Rachel Canning, designer and puppet director, has to be praised for the hour-long visual feast. And to put something straight – they are MORE than just puppets. They become real, living, breathing creatures. As we follow the twists and turns of the forest and the plot, we forget they are inanimate objects engineered by actors. A memorable moment that perhaps demonstrates this declaration is when a child puppet kisses Girl on the forehead. The result? An abundance of AAAW’s echo around the auditorium. Seriously. The puppets are real.
Through a combination of design, movement, physical theatre, singing, music and characterisation, the talented cast magically transform the space and the audience are invited to partake in the adventure. Simple but effective visual aids and sound effects are used throughout the show.

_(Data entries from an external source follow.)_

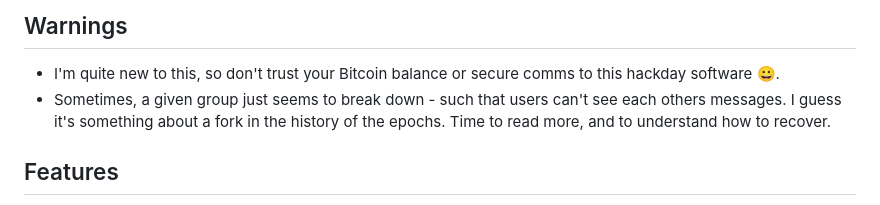
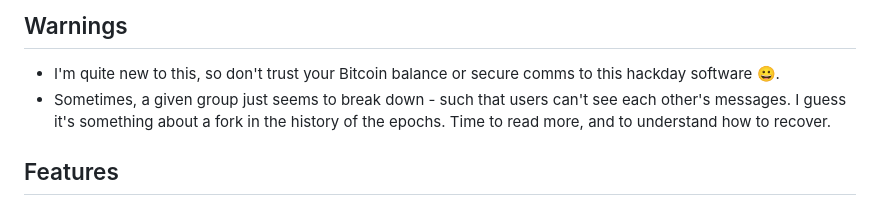
Before and after one commit to SatsAndSports/cashu_mls_chat, a Markdown page: README.md, the part around one of its changes. Rendered like a GitHub page.

```diff
--- a/README.md
+++ b/README.md
@@ -7,7 +7,7 @@ Built around the hack days before and after the 2025 Bitcoin++ (Lightning) in Be
 ## Warnings
 
 - I'm quite new to this, so don't trust your Bitcoin balance or secure comms to this hackday software 😀.
-- Sometimes, a given group just seems to break down - such that users can't see each others messages. I guess it's something about a fork in the history of the epochs. Time to read more, and to understand how to recover.
+- Sometimes, a given group just seems to break down - such that users can't see each other's messages. I guess it's something about a fork in the history of the epochs. Time to read more, and to understand how to recover.
 
 ## Features
 
```
Also changed, not shown: other parts of README.md (+1 -1 lines).
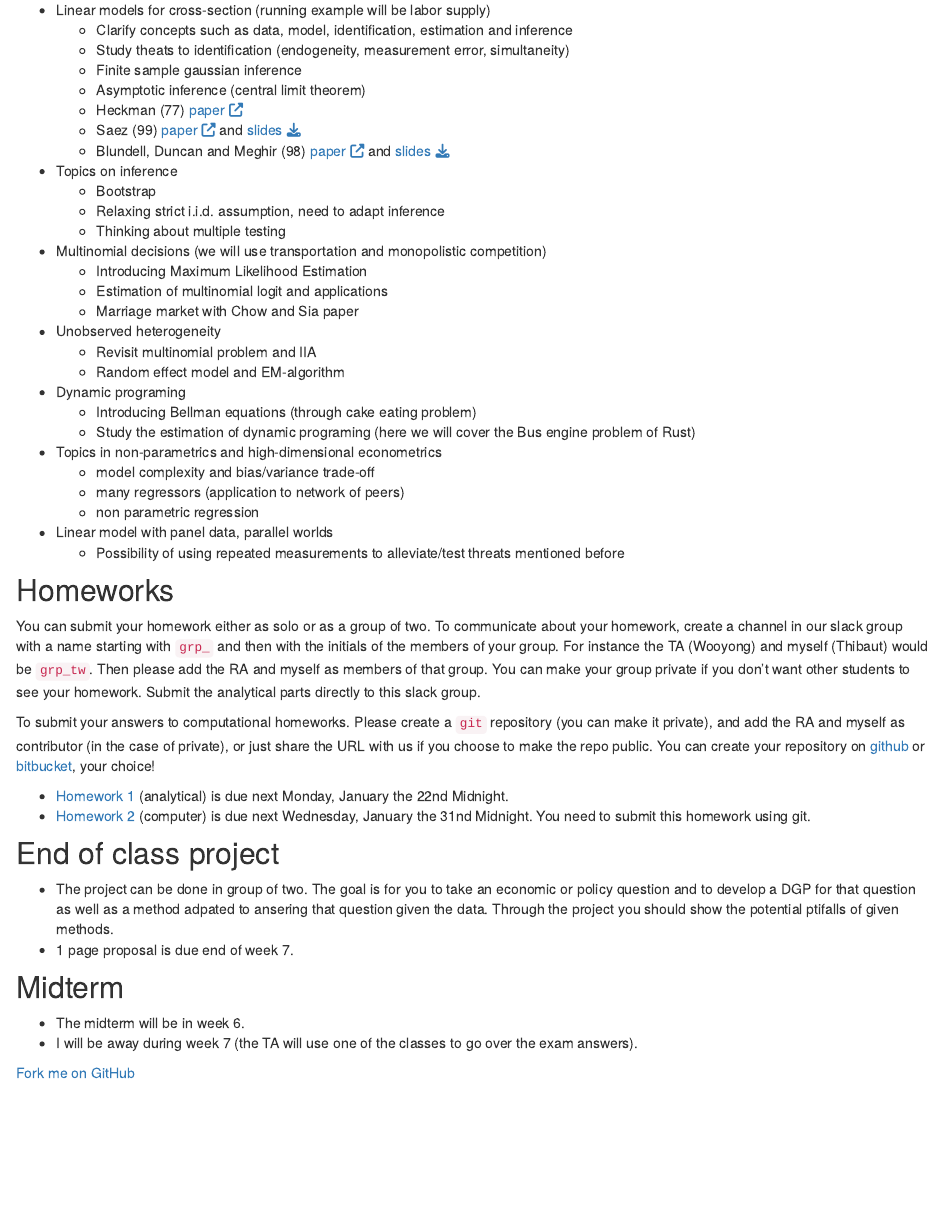
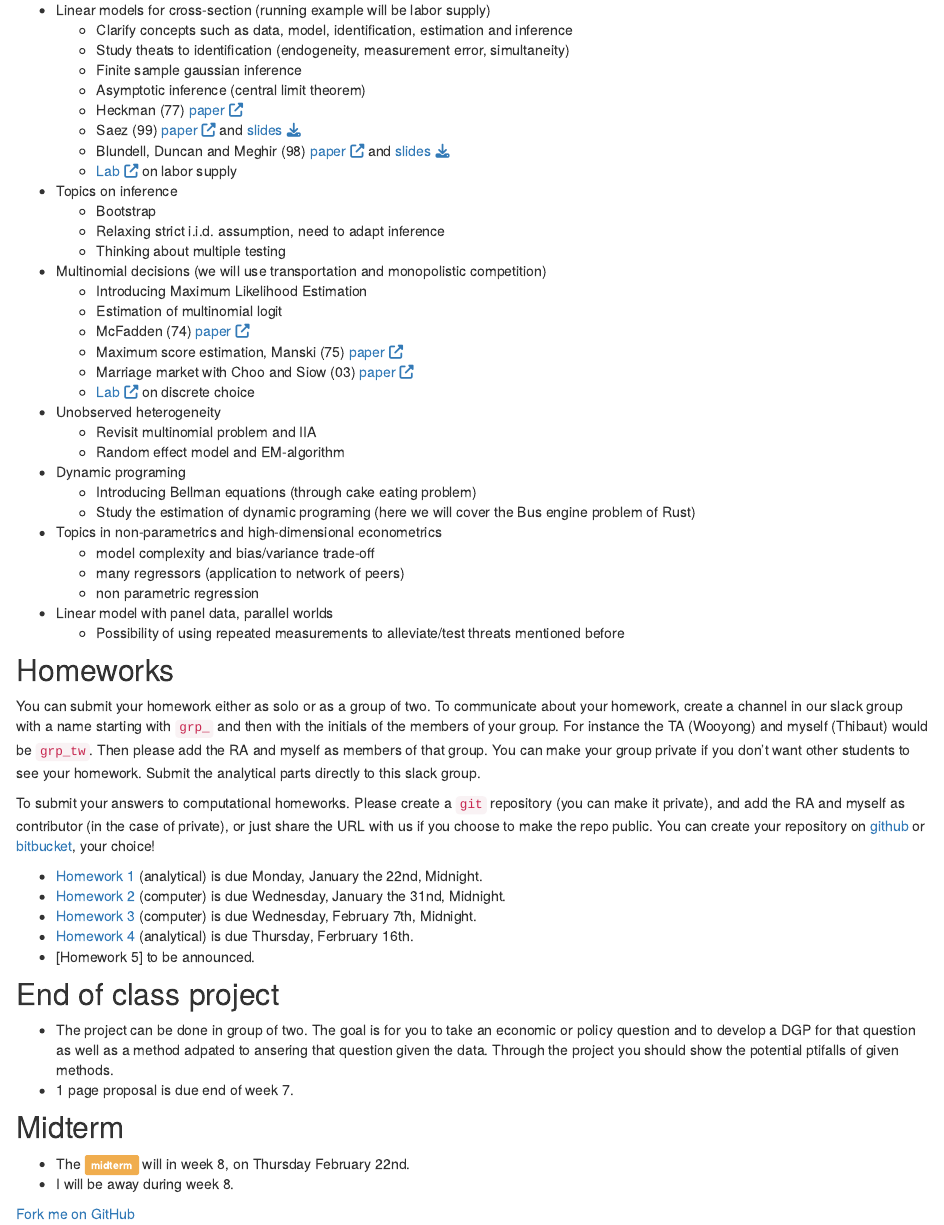
Before and after one commit to tlamadon/econ-21100, an R Markdown document (src/sched.Rmd): the page in a window 1100 px wide, from 260 px down. Rendered offline with R 4.5, knitr and Pandoc, with nearby package versions; a font, style sheet, LaTeX package, included part or bibliography that could not be used is replaced or left out; library style sheets and scripts come from the installed R packages.

Commit message:
small changes on schedule

```diff
--- a/src/_site.yml
+++ b/src/_site.yml
@@ -1,53 +1,55 @@
-name: "Econ 21130 "
-output_dir: "../docs"
+name: 'Econ 21130 '
+output_dir: ../docs
 navbar:
-  title: "Econ 21130"
+  title: Econ 21130
   left:
-    - text: "Home"
-      icon: fa-home
-      href: index.html
-    - text: "Sched"
-      icon: fa-calendar
-      href: sched.html
-    - text: "Labs"
-      icon: fa-book
-      menu:
-        - text: "Labor supply"
-          href: lab-labor-supply.html
-        - text: "Discrete choice"
-          href: lab-discretechoice.html
-        - text: "Dynamic choice"
-          href: lab-dynchoice.html
-        - text: "Many regressors"
-          href: linear-selection.html
-        - text: "non-param. regression"
-          href: np-regression.html
-        - text: "Bootstrap"
-          href: bootstrap.html
-    - text: "Homeworks"
-      icon: fa-truck
-      menu:
-        - text: "1 Labor supply"
-          href: hw-lsupply.html
-        - text: "2 Inference"
-          href: hw-inference.html
-    - text: "TA notes"
-      icon: fa-paw
-      menu:
-        - text: "R tutorial"
-          href: Rtutorial.html
-        - text: "R regression"
-          href: Rregression.html
+  - text: Home
+    icon: fa-home
+    href: index.html
+  - text: Sched
+    icon: fa-calendar
+    href: sched.html
+  - text: Labs
+    icon: fa-book
+    menu:
+    - text: Labor supply
+      href: lab-labor-supply.html
+    - text: Discrete choice
+      href: lab-discretechoice.html
+    - text: Dynamic choice
+      href: lab-dynchoice.html
+    - text: Many regressors
+      href: linear-selection.html
+    - text: non-param. regression
+      href: np-regression.html
+    - text: Bootstrap
+      href: bootstrap.html
+  - text: Homeworks
+    icon: fa-truck
+    menu:
+    - text: 1 Labor supply
+      href: hw-lsupply.html
+    - text: 2 Inference
+      href: hw-inference.html
+  - text: TA notes
+    icon: fa-paw
+    menu:
+    - text: R tutorial
+      href: Rtutorial.html
+    - text: R regression
+      href: Rregression.html
   right:
-    - icon: fa-github
-      href: https://github.com/tlamadon/econ-21100
-    - icon: fa-bug
-      href: https://github.com/tlamadon/econ-21100/issues
+  - icon: fa-github
+    href: https://github.com/tlamadon/econ-21100
+  - icon: fa-bug
+    href: https://github.com/tlamadon/econ-21100/issues
 output:
   html_document:
     theme: cosmo
     highlight: textmate
     include:
       after_body: footer.html
-      in_header:  header.html
+      in_header: header.html
     css: styles.css
+    lib_dir: site_libs
+    self_contained: no
--- a/src/sched.Rmd
+++ b/src/sched.Rmd
@@ -17,14 +17,18 @@ You can download the notes for the class:
     - Heckman (77)  [paper <i class="fa fa-external-link" aria-hidden="true"></i>](http://www.nber.org/papers/w0172)
     - Saez (99) [paper <i class="fa fa-external-link" aria-hidden="true"></i>](https://eml.berkeley.edu/~saez/saezAEJ10bunching.pdf) and [slides <i class="fa fa-download" aria-hidden="true"></i> ](pdf/slides-laborsupply-kink-ug.pdf)
     - Blundell, Duncan and Meghir (98) [paper <i class="fa fa-external-link" aria-hidden="true"></i>](https://www.jstor.org/stable/2999575) and [slides <i class="fa fa-download" aria-hidden="true"></i> ](pdf/slides-laborsupply-bdm-ug.pdf)
+    - [Lab <i class="fa fa-external-link" aria-hidden="true"></i>](lab-labor-supply.html) on labor supply
   - Topics on inference
     - Bootstrap
     - Relaxing strict i.i.d. assumption, need to adapt inference
     - Thinking about multiple testing
   - Multinomial decisions (we will use transportation and monopolistic competition)
     - Introducing Maximum Likelihood Estimation
-    - Estimation of multinomial logit and applications
-    - Marriage market with Chow and Sia paper
+    - Estimation of multinomial logit
+    - McFadden (74) [paper <i class="fa fa-external-link" aria-hidden="true"></i>](https://www.sciencedirect.com/science/article/pii/0047272774900036)
+    - Maximum score estimation, Manski (75) [paper <i class="fa fa-external-link" aria-hidden="true"></i>](https://www.sciencedirect.com/science/article/pii/0304407675900329)
+    - Marriage market with Choo and Siow (03) [paper <i class="fa fa-external-link" aria-hidden="true"></i>](http://homes.chass.utoronto.ca/~siow/papers/who_marries_whom.pdf)
+    - [Lab <i class="fa fa-external-link" aria-hidden="true"></i>](lab-labor-supply.html) on discrete choice
   - Unobserved heterogeneity
     - Revisit multinomial problem and IIA
     - Random effect model and EM-algorithm
@@ -44,8 +48,11 @@ You can submit your homework either as solo or as a group of two. To communicate
 
 To submit your answers to computational homeworks. Please create a `git` repository (you can make it private), and add the RA and myself as contributor (in the case of private), or just share the URL with us if you choose to make the repo public. You can create your repository on [github](http://github.com) or [bitbucket](htpp://bitbucket.org), your choice!
 
- - [Homework 1](pdf/hw1_w18.pdf) (analytical) is due next Monday, January the 22nd Midnight.
- - [Homework 2](hw-lsupply.html) (computer) is due next Wednesday, January the 31nd Midnight. You need to submit this homework using git.
+ - [Homework 1](pdf/hw1_w18.pdf) (analytical) is due Monday, January the 22nd, Midnight.
+ - [Homework 2](hw-lsupply.html) (computer) is due Wednesday, January the 31nd, Midnight.
+ - [Homework 3](hw-inference.html) (computer) is due Wednesday, February 7th, Midnight.
+ - [Homework 4](pdf/hw4_w18.pdf) (analytical) is due Thursday, Ferbruary 16th.
+ - [Homework 5] to be announced.
 
 ## End of class project
 
@@ -54,5 +61,5 @@ To submit your answers to computational homeworks. Please create a `git` reposit
 
 ## Midterm
 
- - The midterm will be in week 6.
- - I will be away during week 7 (the TA will use one of the classes to go over the exam answers).
+ - The <span class="label label-warning">midterm</span> will in week 8, on Thursday February 22nd.
+ - I will be away during week 8.
```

A number of aspects are vocalised, including a squeaky gate, a bees’ nest and the auditory backdrop to the forest.
The narrator of the story (Arran Glass) is a marvellous story-teller. Using direct eye contact and other storytelling techniques, Glass engages the audience and verbally paints pictures with enthusiastic ease. Clare Fraenkel as Girl encapsulates a sense of raw innocence – you can practically see her eyes twinkling. As for King Valemon (Chris MacDonald)... well Girl isn’t alone in falling in love with the bear. MacDonald’s physicality and stage presence transforms the actor and puppetry into a believable bear – which considering the size of the space is quite a feat. The two older sisters are both played by Laura Cairns. Cairns interchanges character within every couple of sentences; and the challenge is well met. However, I found the puppet sister more believable than the real sister. Odd. Cairns is also a suitably grotesque and larger-than-life (literally) Queen of the Trolls – and bears an uncanny resemblance to Tubbs from The League of Gentlemen!
However, despite the tangible and gripping theatricality of the piece, there are some lost moments, throw-away lines and unfulfilled comic climaxes, which is a real shame. There is a scene between The Queen of the Trolls and Valemon which feels a bit long and awkward; the energy momentarily slips and there is a noticeable lack of commitment to character.
But overall, this is certainly an inventive, joyful, provocative piece of story-telling genius. A really clever, moving piece of theatre. My puppet cherry has been popped (there’s something I never thought I’d say!) and I want more!